It’s August, ya’ll, which means many of you are getting ready to stock up your classrooms with new supplies or fill your kids’ closets with new school gear. For those of us that are of the African Diaspora, finding everyday educational supplies and materials that reflect the outer and inner cultural beings of our melanted children can be a daunting and emotionally frustrating task. Trust me–I know first hand, which is why I created My Reflection Matters (MRM) in the first place. Continue reading “Getting BLACK Into School: 20+ Melanated School Products & 6 Give Aways!”
Why are our Black and Latinx youth so addicted to their screens? It’s not only the TV screens, but also their ipods, androids, iphones, ipads, you name it! They love playing games, but they limit themselves to video games creating more social isolation than we are used to. In an article published by “TheGrio,” the author reminds us, “Studies indicate Blacks, Hispanics and those in lower socioeconomic groups play, spend more time, and buy more video games than other groups. According to The Kaiser Family Foundation, African American youth between the ages of 8 and 18 play games 30 minutes more per day than White youth, while Hispanics play an average of 10 minutes more”.
Home made gifts are the best, but when you aren’t crafty of don’t have the time, books are right up there with them! So, if you and the kiddies are still struggling what to get papa for father’s day, don’t worry–I got you covered! Peep these fourteen picture books celebrating fathers of color that are perfect for child and daddy to snuggle up to as they read them together! (There’s nothing like watching my kids curl up on my husband’s lap to read a good book!) Continue reading “14 Books Celebrating Black & Brown Papas”
In the recent May issue of Oprah’s O Magazine, a fantastic feature titled, “Let’s Talk About Race” (Which happens to be the exact same title I came up with a decade ago for an educator’s workshop I developed, but I degress…) presented a series of images depicting role reversals of stereotypical scenes of females in America. Continue reading “What If All the Dolls on the Toy Shelf Were Black? 15 Doll Companies On a Mission to Dismantle the Status Quo”
So, I’m not a big fan of pageants–beauty pageants in particular. In fact, I was coerced by my theater teacher and some other folks to participate in one during my high school years for scholarship purposes, which I begrudgingly went along. It was a local Miss town pageant that claimed, like many other beauty pageants, that it was more than a beauty pageant. The truth is when the majority of your pageant’s segments focus on judging the outer appearances of contestants, in my book, it’s a beauty pageant. And we all know what standard of beauty is being utilized to measure everyone up against in those spaces!
Several months ago, I had connected with author and homeschooling expert, Zakkiyya Chase, in a homeschooling group we belong to after seeing her post about a new book she had just published titled, NO DREAM DEFERRED: Why Black and Latino Families Are Choosing Homeschool. I couldn’t believe my eyes–FINALLY, someone had written a book that laid out many of the core reasons my husband and I have chosen to not enroll our young children in a traditional school setting!!
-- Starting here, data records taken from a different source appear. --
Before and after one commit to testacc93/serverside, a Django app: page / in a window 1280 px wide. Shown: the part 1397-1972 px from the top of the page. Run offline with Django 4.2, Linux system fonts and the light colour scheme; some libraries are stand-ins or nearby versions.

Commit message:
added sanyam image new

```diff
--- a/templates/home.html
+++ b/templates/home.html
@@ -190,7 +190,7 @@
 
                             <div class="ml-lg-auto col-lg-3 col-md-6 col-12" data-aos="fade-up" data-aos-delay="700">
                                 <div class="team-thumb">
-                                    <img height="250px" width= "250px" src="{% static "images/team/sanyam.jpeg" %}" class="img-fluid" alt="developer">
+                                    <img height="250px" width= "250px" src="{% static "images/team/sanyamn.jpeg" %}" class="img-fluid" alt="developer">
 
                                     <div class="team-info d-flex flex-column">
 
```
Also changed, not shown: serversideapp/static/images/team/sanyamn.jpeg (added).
Check out my interview with the fabulous author, life coach, and unschooling guru Akilah S. Richards. I had a blast talking with Akilah and look forward to coming back on her show in the future! I’ve shared Akilah’s work in the past, but in case you’ve missed it, check out her website and subscribe to her really informative podcasts that explore ways parents and caregivers can engage in the healthy liberation of their Black and Brown children.
Watch this clip to see who won a signed copy of Confronting Racism in Teacher Education: Counter Narratives of Critical Practice!
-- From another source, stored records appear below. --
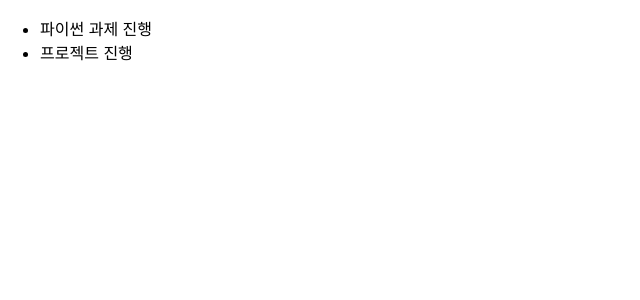
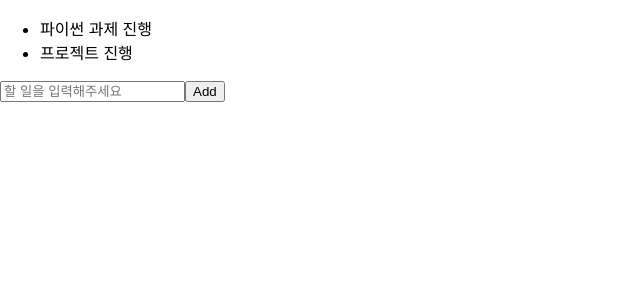
Before and after one commit to dydals3440/ToDoList, a React (Create React App) app: page / in a window 1280 px wide. Shown: the top 300 px of the page, without its empty margins (0-640 px from the left). Built offline with nearby package versions, Linux system fonts and the light colour scheme.

Commit message:
feat: AddToDo 기능 구현

```diff
--- a/src/App.js
+++ b/src/App.js
@@ -1,5 +1,5 @@
 import './App.css';
-import TodoList from './components/ToDoList.jsx/TodoList';
+import TodoList from './components/ToDoList/TodoList';
 
 function App() {
   return (
--- /dev/null
+++ b/src/components/AddToDo/AddToDo.jsx
@@ -0,0 +1,33 @@
+import React, { useState } from 'react';
+import './AddToDo.css';
+
+export default function AddToDo({ onAdd }) {
+  const [text, setText] = useState('');
+
+  const handleChange = (e) => setText(e.target.value);
+
+  const handleSubmit = (e) => {
+    e.preventDefault();
+    if (text.length === 0) {
+      alert('할 일을 입력해주세요!');
+      return;
+    } else {
+      onAdd({ id: '고유한 값', text, status: 'active' });
+      setText('');
+    }
+  };
+
+  return (
+    <form onSubmit={handleSubmit}>
+      <input
+        type='text'
+        id='text'
+        name='text'
+        value={text}
+        onChange={handleChange}
+        placeholder='할 일을 입력해주세요'
+      />
+      <button>Add</button>
+    </form>
+  );
+}
--- a/src/components/ToDoList.jsx/TodoList.jsx
+++ b/src/components/ToDoList/TodoList.jsx
@@ -1,5 +1,6 @@
 import React, { useState } from 'react';
 import './TodoList.css';
+import AddToDo from '../AddToDo/AddToDo';
 
 export default function TodoList() {
   const [todos, setTodos] = useState([
@@ -14,6 +15,16 @@ export default function TodoList() {
       status: 'active',
     },
   ]);
+
+  /**
+   * AddToDo onAdd 함수로부터 받은 text 값
+   */
+  const handleAdd = (todo) => {
+    // toDo update
+    console.log(todo);
+    setTodos([...todos, todo]);
+  };
+
   return (
     <>
       <ul>
@@ -21,6 +32,7 @@ export default function TodoList() {
           <li key={todo.id}>{todo.text}</li>
         ))}
       </ul>
+      <AddToDo onAdd={handleAdd} />
     </>
   );
 }
```
Also changed, not shown: src/components/AddToDo/AddToDo.css (added), src/components/ToDoList/TodoList.css (added), 1 other file (tests, documents, lock files or other folders).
On Earth Day, yesterday, thousands of science supporters gathered across the country to march in protest against the anti-science policies of Trump. In honor of this event, I’ve seen many posts and articles about important scientists and inventors who have made significant contributions to our society. My mind, however, kept asking…but where are all the Black & Latinx geniuses???
I often like to say that being culturally responsive is a lot like being in love… because being in love is as much about what you do in the context of a loving relationship as it is about why you do it. In my work as an equity-focused consultant to schools, I spend as much time talking about mindsets that support equitable outcomes as I do planning (and co-planning) the implementation of strategies. Just like being in love, a gesture has meaning in context. I regularly remind educators, it is never the strategy alone that makes a master teacher effective. It is the masterful teacher that makes effective use of the strategy.